(Records contained in a dataset)

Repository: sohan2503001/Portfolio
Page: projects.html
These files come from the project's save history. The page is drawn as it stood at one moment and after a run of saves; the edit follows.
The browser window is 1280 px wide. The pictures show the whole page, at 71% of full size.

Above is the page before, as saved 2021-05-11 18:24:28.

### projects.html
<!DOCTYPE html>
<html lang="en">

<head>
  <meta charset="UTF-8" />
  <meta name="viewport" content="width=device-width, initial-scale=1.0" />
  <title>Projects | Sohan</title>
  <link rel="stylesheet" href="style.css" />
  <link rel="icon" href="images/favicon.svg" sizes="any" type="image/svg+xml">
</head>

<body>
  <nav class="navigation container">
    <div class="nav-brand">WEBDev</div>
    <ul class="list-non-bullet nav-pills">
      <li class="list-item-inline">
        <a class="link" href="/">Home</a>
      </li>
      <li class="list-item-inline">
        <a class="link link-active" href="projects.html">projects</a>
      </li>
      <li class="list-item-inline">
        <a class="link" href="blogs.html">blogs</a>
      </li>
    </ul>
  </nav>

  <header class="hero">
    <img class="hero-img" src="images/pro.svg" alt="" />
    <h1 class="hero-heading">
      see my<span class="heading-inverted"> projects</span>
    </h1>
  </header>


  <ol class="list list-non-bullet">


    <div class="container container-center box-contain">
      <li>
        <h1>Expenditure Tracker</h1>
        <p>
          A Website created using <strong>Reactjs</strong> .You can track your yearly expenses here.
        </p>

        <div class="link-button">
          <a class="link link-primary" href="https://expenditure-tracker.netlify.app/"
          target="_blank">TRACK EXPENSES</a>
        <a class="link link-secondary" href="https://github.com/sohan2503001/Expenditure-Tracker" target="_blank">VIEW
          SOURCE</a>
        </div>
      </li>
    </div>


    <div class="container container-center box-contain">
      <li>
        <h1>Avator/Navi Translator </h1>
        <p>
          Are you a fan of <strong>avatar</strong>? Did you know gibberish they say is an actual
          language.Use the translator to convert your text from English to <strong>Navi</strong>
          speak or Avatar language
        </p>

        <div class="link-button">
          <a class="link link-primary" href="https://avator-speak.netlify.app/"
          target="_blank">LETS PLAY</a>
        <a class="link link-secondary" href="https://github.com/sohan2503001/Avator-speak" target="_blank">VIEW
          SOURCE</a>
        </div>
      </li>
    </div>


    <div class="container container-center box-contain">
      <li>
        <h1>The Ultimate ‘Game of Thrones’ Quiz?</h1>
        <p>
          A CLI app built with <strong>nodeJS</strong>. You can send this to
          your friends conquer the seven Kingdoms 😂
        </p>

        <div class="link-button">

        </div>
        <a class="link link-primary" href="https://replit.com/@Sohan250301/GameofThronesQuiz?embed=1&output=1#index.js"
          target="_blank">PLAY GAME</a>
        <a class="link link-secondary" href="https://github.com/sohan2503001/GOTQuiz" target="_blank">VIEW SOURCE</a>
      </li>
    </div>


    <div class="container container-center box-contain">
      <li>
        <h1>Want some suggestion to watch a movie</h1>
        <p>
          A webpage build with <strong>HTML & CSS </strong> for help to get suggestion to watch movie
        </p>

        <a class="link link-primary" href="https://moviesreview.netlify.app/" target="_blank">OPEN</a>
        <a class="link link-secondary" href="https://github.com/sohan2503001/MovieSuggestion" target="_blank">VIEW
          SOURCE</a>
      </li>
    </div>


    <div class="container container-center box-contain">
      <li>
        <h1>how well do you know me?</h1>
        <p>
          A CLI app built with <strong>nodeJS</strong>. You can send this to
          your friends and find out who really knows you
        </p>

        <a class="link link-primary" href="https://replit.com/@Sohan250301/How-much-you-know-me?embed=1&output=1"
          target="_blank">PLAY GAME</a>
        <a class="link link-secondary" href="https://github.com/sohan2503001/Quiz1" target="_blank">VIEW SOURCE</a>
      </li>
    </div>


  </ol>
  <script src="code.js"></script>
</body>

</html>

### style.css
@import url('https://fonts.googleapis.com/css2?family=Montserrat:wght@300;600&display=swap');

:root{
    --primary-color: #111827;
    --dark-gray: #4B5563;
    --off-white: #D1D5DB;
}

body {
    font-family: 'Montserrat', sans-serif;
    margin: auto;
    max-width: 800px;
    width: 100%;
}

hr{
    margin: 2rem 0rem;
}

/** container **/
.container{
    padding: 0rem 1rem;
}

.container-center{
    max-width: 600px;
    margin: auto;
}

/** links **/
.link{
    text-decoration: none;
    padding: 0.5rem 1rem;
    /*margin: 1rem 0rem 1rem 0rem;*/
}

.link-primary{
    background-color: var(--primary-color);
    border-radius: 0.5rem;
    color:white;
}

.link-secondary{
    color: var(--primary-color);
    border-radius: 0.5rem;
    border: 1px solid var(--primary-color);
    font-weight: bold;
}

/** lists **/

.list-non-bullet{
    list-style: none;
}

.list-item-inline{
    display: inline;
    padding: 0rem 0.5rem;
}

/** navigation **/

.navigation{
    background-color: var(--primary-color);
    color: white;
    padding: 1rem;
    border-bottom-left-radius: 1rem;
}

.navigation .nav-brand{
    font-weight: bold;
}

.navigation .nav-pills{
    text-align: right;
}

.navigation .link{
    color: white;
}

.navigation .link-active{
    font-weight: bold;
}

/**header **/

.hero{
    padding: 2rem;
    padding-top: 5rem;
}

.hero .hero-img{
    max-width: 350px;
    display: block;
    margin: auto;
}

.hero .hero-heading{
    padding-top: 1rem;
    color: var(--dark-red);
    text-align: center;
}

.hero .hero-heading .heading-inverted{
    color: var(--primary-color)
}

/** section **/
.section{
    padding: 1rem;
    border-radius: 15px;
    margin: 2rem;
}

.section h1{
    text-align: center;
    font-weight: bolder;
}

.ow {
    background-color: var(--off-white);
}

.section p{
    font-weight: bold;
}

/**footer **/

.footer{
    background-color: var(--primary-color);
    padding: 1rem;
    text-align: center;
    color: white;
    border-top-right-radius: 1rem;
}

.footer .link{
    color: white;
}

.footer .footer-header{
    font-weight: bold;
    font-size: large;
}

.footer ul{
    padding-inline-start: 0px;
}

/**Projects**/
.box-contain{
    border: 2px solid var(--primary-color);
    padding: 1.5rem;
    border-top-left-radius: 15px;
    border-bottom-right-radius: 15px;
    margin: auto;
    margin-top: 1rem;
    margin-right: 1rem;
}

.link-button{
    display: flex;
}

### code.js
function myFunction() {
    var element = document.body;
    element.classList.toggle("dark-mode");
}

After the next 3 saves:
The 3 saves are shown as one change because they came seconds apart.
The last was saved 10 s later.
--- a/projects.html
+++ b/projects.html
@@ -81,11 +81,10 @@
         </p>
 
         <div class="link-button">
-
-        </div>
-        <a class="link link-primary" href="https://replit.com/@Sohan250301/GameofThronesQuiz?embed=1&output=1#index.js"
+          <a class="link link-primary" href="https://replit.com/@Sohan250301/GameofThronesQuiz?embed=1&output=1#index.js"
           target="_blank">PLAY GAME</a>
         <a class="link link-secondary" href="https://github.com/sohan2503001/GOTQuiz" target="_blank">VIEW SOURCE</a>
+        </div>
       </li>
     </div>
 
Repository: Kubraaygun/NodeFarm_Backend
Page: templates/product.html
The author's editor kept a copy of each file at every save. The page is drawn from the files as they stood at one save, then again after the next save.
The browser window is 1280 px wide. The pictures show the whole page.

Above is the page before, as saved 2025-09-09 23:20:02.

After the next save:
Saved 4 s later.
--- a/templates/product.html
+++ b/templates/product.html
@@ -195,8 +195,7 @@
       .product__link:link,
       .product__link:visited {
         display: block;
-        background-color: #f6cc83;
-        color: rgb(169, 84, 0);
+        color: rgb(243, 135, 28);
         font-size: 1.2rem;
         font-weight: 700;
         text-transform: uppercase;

*Aim of the exercise:* The answer is the full set of records, printed exactly as given.

*The answer:*
Repository: sohan2503001/Portfolio
Page: projects.html
These files come from the project's save history. The page is drawn as it stood at one moment and after a run of saves; the edit follows.
The browser window is 1280 px wide. The pictures show the whole page, at 71% of full size.

Above is the page before, as saved 2021-05-11 18:24:28.

### projects.html
<!DOCTYPE html>
<html lang="en">

<head>
  <meta charset="UTF-8" />
  <meta name="viewport" content="width=device-width, initial-scale=1.0" />
  <title>Projects | Sohan</title>
  <link rel="stylesheet" href="style.css" />
  <link rel="icon" href="images/favicon.svg" sizes="any" type="image/svg+xml">
</head>

<body>
  <nav class="navigation container">
    <div class="nav-brand">WEBDev</div>
    <ul class="list-non-bullet nav-pills">
      <li class="list-item-inline">
        <a class="link" href="/">Home</a>
      </li>
      <li class="list-item-inline">
        <a class="link link-active" href="projects.html">projects</a>
      </li>
      <li class="list-item-inline">
        <a class="link" href="blogs.html">blogs</a>
      </li>
    </ul>
  </nav>

  <header class="hero">
    <img class="hero-img" src="images/pro.svg" alt="" />
    <h1 class="hero-heading">
      see my<span class="heading-inverted"> projects</span>
    </h1>
  </header>


  <ol class="list list-non-bullet">


    <div class="container container-center box-contain">
      <li>
        <h1>Expenditure Tracker</h1>
        <p>
          A Website created using <strong>Reactjs</strong> .You can track your yearly expenses here.
        </p>

        <div class="link-button">
          <a class="link link-primary" href="https://expenditure-tracker.netlify.app/"
          target="_blank">TRACK EXPENSES</a>
        <a class="link link-secondary" href="https://github.com/sohan2503001/Expenditure-Tracker" target="_blank">VIEW
          SOURCE</a>
        </div>
      </li>
    </div>


    <div class="container container-center box-contain">
      <li>
        <h1>Avator/Navi Translator </h1>
        <p>
          Are you a fan of <strong>avatar</strong>? Did you know gibberish they say is an actual
          language.Use the translator to convert your text from English to <strong>Navi</strong>
          speak or Avatar language
        </p>

        <div class="link-button">
          <a class="link link-primary" href="https://avator-speak.netlify.app/"
          target="_blank">LETS PLAY</a>
        <a class="link link-secondary" href="https://github.com/sohan2503001/Avator-speak" target="_blank">VIEW
          SOURCE</a>
        </div>
      </li>
    </div>


    <div class="container container-center box-contain">
      <li>
        <h1>The Ultimate ‘Game of Thrones’ Quiz?</h1>
        <p>
          A CLI app built with <strong>nodeJS</strong>. You can send this to
          your friends conquer the seven Kingdoms 😂
        </p>

        <div class="link-button">

        </div>
        <a class="link link-primary" href="https://replit.com/@Sohan250301/GameofThronesQuiz?embed=1&output=1#index.js"
          target="_blank">PLAY GAME</a>
        <a class="link link-secondary" href="https://github.com/sohan2503001/GOTQuiz" target="_blank">VIEW SOURCE</a>
      </li>
    </div>


    <div class="container container-center box-contain">
      <li>
        <h1>Want some suggestion to watch a movie</h1>
        <p>
          A webpage build with <strong>HTML & CSS </strong> for help to get suggestion to watch movie
        </p>

        <a class="link link-primary" href="https://moviesreview.netlify.app/" target="_blank">OPEN</a>
        <a class="link link-secondary" href="https://github.com/sohan2503001/MovieSuggestion" target="_blank">VIEW
          SOURCE</a>
      </li>
    </div>


    <div class="container container-center box-contain">
      <li>
        <h1>how well do you know me?</h1>
        <p>
          A CLI app built with <strong>nodeJS</strong>. You can send this to
          your friends and find out who really knows you
        </p>

        <a class="link link-primary" href="https://replit.com/@Sohan250301/How-much-you-know-me?embed=1&output=1"
          target="_blank">PLAY GAME</a>
        <a class="link link-secondary" href="https://github.com/sohan2503001/Quiz1" target="_blank">VIEW SOURCE</a>
      </li>
    </div>


  </ol>
  <script src="code.js"></script>
</body>

</html>

### style.css
@import url('https://fonts.googleapis.com/css2?family=Montserrat:wght@300;600&display=swap');

:root{
    --primary-color: #111827;
    --dark-gray: #4B5563;
    --off-white: #D1D5DB;
}

body {
    font-family: 'Montserrat', sans-serif;
    margin: auto;
    max-width: 800px;
    width: 100%;
}

hr{
    margin: 2rem 0rem;
}

/** container **/
.container{
    padding: 0rem 1rem;
}

.container-center{
    max-width: 600px;
    margin: auto;
}

/** links **/
.link{
    text-decoration: none;
    padding: 0.5rem 1rem;
    /*margin: 1rem 0rem 1rem 0rem;*/
}

.link-primary{
    background-color: var(--primary-color);
    border-radius: 0.5rem;
    color:white;
}

.link-secondary{
    color: var(--primary-color);
    border-radius: 0.5rem;
    border: 1px solid var(--primary-color);
    font-weight: bold;
}

/** lists **/

.list-non-bullet{
    list-style: none;
}

.list-item-inline{
    display: inline;
    padding: 0rem 0.5rem;
}

/** navigation **/

.navigation{
    background-color: var(--primary-color);
    color: white;
    padding: 1rem;
    border-bottom-left-radius: 1rem;
}

.navigation .nav-brand{
    font-weight: bold;
}

.navigation .nav-pills{
    text-align: right;
}

.navigation .link{
    color: white;
}

.navigation .link-active{
    font-weight: bold;
}

/**header **/

.hero{
    padding: 2rem;
    padding-top: 5rem;
}

.hero .hero-img{
    max-width: 350px;
    display: block;
    margin: auto;
}

.hero .hero-heading{
    padding-top: 1rem;
    color: var(--dark-red);
    text-align: center;
}

.hero .hero-heading .heading-inverted{
    color: var(--primary-color)
}

/** section **/
.section{
    padding: 1rem;
    border-radius: 15px;
    margin: 2rem;
}

.section h1{
    text-align: center;
    font-weight: bolder;
}

.ow {
    background-color: var(--off-white);
}

.section p{
    font-weight: bold;
}

/**footer **/

.footer{
    background-color: var(--primary-color);
    padding: 1rem;
    text-align: center;
    color: white;
    border-top-right-radius: 1rem;
}

.footer .link{
    color: white;
}

.footer .footer-header{
    font-weight: bold;
    font-size: large;
}

.footer ul{
    padding-inline-start: 0px;
}

/**Projects**/
.box-contain{
    border: 2px solid var(--primary-color);
    padding: 1.5rem;
    border-top-left-radius: 15px;
    border-bottom-right-radius: 15px;
    margin: auto;
    margin-top: 1rem;
    margin-right: 1rem;
}

.link-button{
    display: flex;
}

### code.js
function myFunction() {
    var element = document.body;
    element.classList.toggle("dark-mode");
}

After the next 3 saves:
The 3 saves are shown as one change because they came seconds apart.
The last was saved 10 s later.
--- a/projects.html
+++ b/projects.html
@@ -81,11 +81,10 @@
         </p>
 
         <div class="link-button">
-
-        </div>
-        <a class="link link-primary" href="https://replit.com/@Sohan250301/GameofThronesQuiz?embed=1&output=1#index.js"
+          <a class="link link-primary" href="https://replit.com/@Sohan250301/GameofThronesQuiz?embed=1&output=1#index.js"
           target="_blank">PLAY GAME</a>
         <a class="link link-secondary" href="https://github.com/sohan2503001/GOTQuiz" target="_blank">VIEW SOURCE</a>
+        </div>
       </li>
     </div>
 
Repository: Kubraaygun/NodeFarm_Backend
Page: templates/product.html
The author's editor kept a copy of each file at every save. The page is drawn from the files as they stood at one save, then again after the next save.
The browser window is 1280 px wide. The pictures show the whole page.

Above is the page before, as saved 2025-09-09 23:20:02.

After the next save:
Saved 4 s later.
--- a/templates/product.html
+++ b/templates/product.html
@@ -195,8 +195,7 @@
       .product__link:link,
       .product__link:visited {
         display: block;
-        background-color: #f6cc83;
-        color: rgb(169, 84, 0);
+        color: rgb(243, 135, 28);
         font-size: 1.2rem;
         font-weight: 700;
         text-transform: uppercase;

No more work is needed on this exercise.